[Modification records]
....
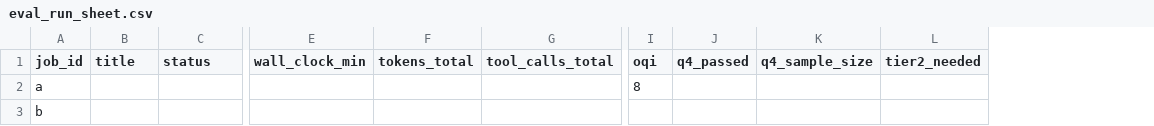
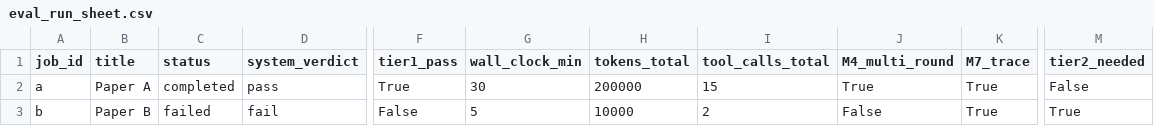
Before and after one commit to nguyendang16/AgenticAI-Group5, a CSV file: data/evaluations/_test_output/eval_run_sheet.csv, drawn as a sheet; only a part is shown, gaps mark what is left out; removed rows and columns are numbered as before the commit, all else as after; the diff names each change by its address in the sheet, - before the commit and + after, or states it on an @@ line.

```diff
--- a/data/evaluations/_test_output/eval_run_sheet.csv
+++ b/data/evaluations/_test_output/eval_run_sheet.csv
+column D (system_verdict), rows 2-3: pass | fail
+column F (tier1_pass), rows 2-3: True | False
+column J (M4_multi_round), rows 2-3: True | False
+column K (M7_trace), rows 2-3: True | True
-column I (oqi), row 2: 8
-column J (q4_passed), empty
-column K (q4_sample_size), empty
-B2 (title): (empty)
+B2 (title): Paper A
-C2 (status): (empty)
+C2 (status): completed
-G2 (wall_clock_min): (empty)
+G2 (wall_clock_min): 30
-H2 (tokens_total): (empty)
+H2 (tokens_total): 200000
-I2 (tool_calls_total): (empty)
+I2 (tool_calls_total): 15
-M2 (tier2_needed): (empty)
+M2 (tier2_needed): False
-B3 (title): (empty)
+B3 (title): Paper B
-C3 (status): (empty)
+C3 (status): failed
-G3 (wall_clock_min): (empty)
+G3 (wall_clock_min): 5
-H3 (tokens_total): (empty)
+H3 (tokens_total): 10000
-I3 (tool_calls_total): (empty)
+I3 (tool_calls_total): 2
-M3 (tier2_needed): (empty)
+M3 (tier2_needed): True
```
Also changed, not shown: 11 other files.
....
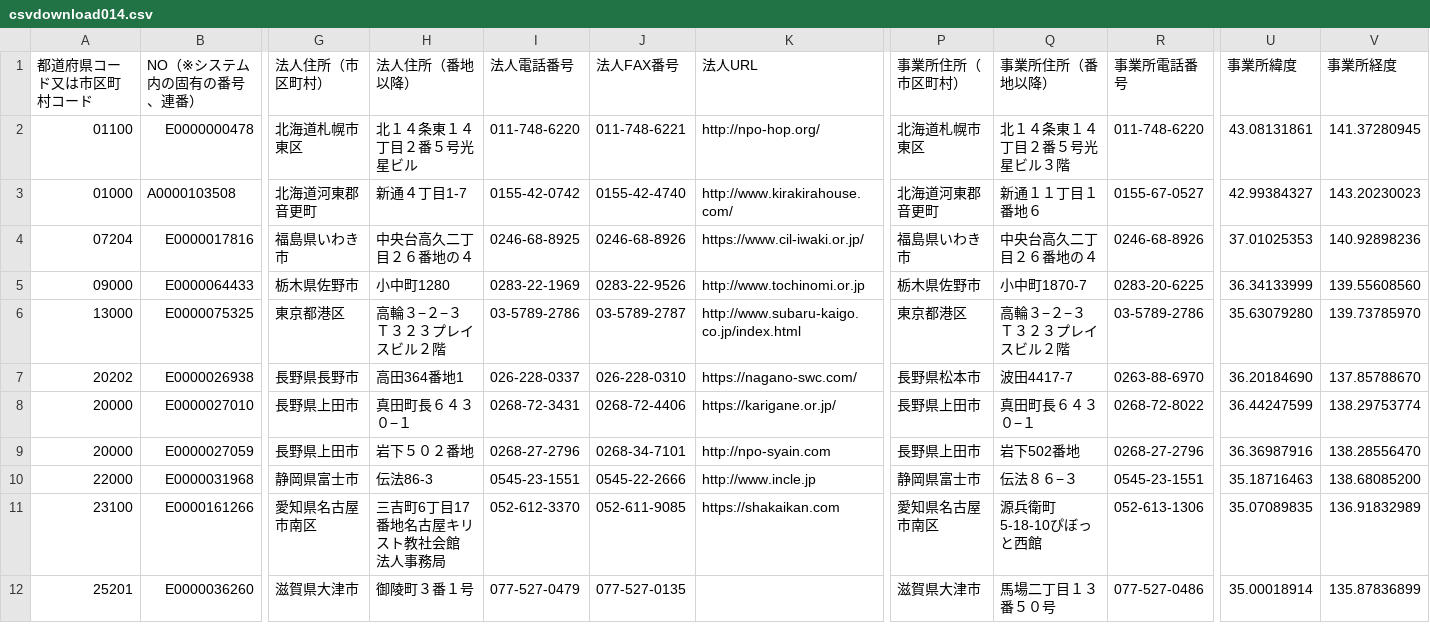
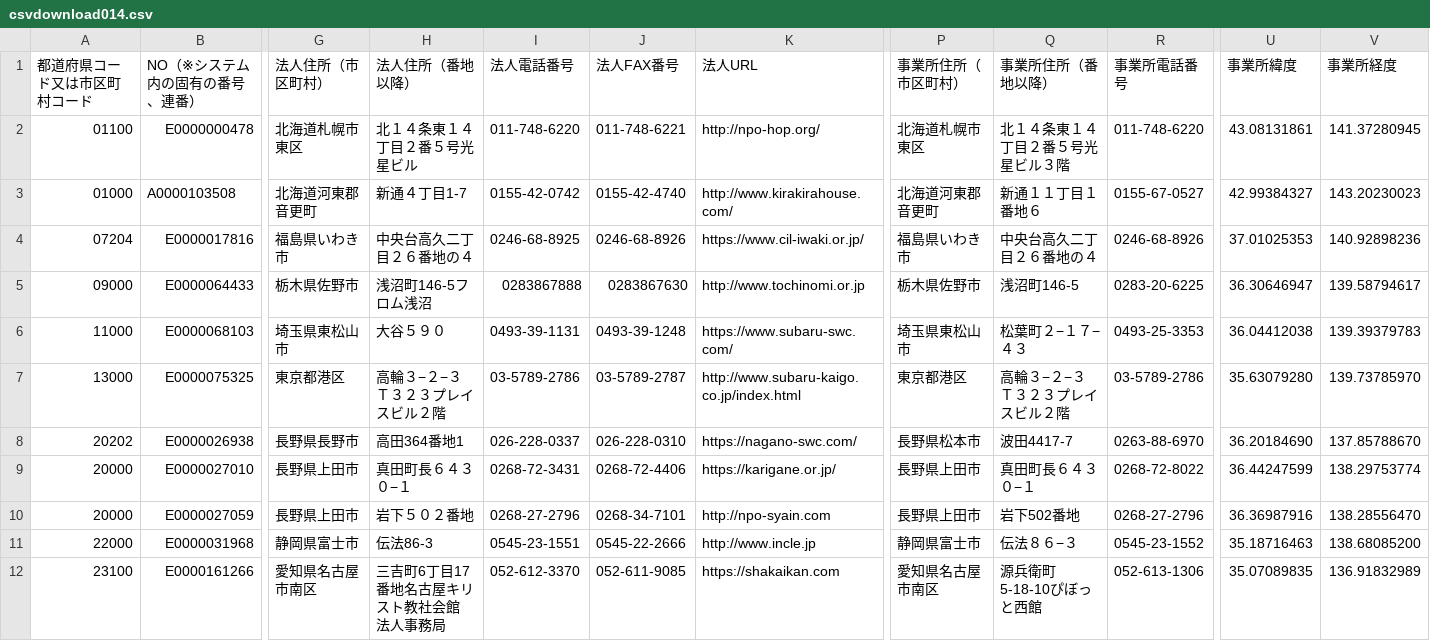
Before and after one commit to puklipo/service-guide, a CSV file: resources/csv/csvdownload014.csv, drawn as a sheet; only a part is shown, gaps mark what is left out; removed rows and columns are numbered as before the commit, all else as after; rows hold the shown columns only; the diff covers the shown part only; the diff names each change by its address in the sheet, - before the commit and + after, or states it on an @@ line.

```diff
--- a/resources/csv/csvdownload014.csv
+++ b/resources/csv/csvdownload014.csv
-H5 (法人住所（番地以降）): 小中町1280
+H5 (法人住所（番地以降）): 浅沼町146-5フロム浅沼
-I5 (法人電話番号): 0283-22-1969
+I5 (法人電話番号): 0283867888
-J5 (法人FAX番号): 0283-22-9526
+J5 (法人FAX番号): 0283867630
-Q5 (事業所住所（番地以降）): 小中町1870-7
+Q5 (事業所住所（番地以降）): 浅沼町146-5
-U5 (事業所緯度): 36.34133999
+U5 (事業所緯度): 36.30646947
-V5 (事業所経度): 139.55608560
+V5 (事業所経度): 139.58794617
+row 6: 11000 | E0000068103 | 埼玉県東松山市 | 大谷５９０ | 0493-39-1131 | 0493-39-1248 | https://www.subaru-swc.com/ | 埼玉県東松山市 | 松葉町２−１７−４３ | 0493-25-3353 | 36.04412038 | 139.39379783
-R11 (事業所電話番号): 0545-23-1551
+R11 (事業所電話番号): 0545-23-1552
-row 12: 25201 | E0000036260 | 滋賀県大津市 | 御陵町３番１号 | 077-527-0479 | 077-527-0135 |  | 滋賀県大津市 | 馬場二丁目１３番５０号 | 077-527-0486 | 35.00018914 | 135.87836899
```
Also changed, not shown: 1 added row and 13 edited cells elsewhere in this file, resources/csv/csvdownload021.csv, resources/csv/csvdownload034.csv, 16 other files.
....
## What you should do
Among the lines above, find those with the word "title". Copy them.

## Answer to this task
-B2 (title): (empty)
+B2 (title): Paper A
-B3 (title): (empty)
+B3 (title): Paper B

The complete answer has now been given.